DESCRIPTION OF THE TASK
Search the lines of the records for the word "Estudei", and copy every line that has it.

EXCERPTED RECORDS
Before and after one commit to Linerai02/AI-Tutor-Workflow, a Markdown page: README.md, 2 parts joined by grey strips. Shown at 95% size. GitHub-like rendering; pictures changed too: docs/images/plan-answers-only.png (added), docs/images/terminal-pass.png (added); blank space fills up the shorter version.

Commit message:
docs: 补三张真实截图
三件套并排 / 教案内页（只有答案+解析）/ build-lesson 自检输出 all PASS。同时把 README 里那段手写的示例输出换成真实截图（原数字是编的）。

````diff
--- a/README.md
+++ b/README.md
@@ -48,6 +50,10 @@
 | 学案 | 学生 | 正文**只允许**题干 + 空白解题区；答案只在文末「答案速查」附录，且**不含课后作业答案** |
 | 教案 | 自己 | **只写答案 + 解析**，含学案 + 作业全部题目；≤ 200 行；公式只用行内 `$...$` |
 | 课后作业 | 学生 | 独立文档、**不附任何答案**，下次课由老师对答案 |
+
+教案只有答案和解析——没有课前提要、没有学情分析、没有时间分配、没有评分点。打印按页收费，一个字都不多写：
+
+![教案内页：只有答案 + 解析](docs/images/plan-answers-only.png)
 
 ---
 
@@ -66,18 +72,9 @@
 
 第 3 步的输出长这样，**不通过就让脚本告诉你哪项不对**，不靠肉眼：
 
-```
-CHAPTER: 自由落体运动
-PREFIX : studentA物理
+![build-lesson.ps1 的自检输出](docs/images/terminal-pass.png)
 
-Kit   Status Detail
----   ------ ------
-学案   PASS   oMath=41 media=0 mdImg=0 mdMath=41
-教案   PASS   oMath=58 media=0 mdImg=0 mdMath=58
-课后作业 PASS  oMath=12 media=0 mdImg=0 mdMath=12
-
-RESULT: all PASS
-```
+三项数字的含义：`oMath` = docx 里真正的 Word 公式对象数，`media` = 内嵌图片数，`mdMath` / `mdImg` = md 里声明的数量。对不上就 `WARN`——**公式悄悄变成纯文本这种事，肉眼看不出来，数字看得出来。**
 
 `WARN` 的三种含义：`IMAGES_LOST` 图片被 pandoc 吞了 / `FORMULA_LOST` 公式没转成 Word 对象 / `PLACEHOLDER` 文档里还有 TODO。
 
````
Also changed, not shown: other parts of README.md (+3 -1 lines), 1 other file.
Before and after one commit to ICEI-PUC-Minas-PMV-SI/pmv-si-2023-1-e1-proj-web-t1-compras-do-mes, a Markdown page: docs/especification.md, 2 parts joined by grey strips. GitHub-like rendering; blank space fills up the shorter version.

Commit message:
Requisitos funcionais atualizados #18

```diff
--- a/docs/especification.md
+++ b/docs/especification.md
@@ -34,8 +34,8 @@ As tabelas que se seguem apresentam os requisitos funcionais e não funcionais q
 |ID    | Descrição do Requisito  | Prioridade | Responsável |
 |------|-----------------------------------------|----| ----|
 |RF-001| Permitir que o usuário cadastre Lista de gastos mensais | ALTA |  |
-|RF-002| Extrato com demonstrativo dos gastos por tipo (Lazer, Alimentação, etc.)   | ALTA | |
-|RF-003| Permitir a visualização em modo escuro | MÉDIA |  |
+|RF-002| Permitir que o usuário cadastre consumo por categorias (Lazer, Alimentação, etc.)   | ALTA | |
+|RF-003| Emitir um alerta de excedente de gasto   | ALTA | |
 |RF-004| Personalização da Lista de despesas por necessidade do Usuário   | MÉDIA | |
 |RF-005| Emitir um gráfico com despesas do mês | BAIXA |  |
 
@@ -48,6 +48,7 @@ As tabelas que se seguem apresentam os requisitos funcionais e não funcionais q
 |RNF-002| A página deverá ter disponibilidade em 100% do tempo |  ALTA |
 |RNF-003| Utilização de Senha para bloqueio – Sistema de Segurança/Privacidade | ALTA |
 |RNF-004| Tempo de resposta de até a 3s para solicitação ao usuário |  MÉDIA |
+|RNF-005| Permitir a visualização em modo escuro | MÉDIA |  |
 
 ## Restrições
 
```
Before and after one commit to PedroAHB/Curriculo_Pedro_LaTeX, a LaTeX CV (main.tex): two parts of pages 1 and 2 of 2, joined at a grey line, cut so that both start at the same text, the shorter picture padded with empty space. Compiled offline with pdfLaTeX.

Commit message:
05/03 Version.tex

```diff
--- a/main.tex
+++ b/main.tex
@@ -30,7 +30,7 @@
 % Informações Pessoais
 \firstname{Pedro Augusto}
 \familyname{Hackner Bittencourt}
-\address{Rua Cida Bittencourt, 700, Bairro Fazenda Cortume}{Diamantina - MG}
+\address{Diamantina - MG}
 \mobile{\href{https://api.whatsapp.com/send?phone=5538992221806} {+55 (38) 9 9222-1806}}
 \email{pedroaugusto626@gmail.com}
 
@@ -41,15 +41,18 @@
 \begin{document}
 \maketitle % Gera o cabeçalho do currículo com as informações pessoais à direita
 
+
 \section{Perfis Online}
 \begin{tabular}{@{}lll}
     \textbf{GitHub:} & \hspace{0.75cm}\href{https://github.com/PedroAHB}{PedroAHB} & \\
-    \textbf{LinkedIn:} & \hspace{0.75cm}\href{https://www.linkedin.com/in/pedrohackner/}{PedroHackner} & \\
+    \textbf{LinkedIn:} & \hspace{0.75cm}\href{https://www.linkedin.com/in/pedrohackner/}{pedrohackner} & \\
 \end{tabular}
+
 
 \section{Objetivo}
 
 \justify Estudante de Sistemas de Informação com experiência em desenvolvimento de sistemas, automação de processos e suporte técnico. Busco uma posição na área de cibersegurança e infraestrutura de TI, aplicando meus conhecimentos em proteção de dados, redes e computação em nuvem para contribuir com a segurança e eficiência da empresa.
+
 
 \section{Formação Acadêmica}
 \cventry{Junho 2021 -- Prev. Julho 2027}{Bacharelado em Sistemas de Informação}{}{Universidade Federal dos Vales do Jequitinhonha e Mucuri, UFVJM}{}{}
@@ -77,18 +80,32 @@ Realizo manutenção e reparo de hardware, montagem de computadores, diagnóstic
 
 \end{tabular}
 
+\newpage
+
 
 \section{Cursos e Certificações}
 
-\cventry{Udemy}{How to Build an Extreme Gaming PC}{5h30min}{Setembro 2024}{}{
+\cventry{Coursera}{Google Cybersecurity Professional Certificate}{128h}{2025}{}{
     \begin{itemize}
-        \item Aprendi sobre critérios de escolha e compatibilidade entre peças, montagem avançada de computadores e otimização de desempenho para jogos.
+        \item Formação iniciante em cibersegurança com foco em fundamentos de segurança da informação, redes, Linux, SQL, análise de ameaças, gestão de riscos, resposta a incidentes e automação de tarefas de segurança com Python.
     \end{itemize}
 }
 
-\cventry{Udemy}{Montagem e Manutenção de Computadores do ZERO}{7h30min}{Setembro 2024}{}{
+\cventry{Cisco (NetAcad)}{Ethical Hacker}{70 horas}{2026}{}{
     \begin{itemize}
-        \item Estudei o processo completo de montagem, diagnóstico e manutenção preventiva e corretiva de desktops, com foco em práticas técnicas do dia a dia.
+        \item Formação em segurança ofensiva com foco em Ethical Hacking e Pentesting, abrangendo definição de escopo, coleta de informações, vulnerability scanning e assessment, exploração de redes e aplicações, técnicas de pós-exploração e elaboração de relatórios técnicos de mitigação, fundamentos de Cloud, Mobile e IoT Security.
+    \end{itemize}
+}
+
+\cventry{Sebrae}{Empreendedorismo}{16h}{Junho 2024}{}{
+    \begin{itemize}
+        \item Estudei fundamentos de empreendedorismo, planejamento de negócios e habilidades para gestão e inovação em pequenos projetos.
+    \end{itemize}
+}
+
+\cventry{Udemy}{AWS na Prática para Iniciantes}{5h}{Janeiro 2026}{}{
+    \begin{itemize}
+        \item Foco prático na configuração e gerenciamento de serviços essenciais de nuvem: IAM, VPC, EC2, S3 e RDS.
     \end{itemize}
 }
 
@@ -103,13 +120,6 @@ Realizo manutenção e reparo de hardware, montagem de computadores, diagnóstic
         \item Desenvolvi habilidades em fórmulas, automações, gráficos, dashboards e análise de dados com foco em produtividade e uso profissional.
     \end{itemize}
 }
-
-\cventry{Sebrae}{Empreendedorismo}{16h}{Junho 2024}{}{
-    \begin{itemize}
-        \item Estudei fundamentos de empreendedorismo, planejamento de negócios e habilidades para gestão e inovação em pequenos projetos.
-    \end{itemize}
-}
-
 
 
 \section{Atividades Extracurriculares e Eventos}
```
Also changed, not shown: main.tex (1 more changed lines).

ANSWER FOR THIS EXERCISE
-        \item Estudei o processo completo de montagem, diagnóstico e manutenção preventiva e corretiva de desktops, com foco em práticas técnicas do dia a dia.
+        \item Estudei fundamentos de empreendedorismo, planejamento de negócios e habilidades para gestão e inovação em pequenos projetos.
-        \item Estudei fundamentos de empreendedorismo, planejamento de negócios e habilidades para gestão e inovação em pequenos projetos.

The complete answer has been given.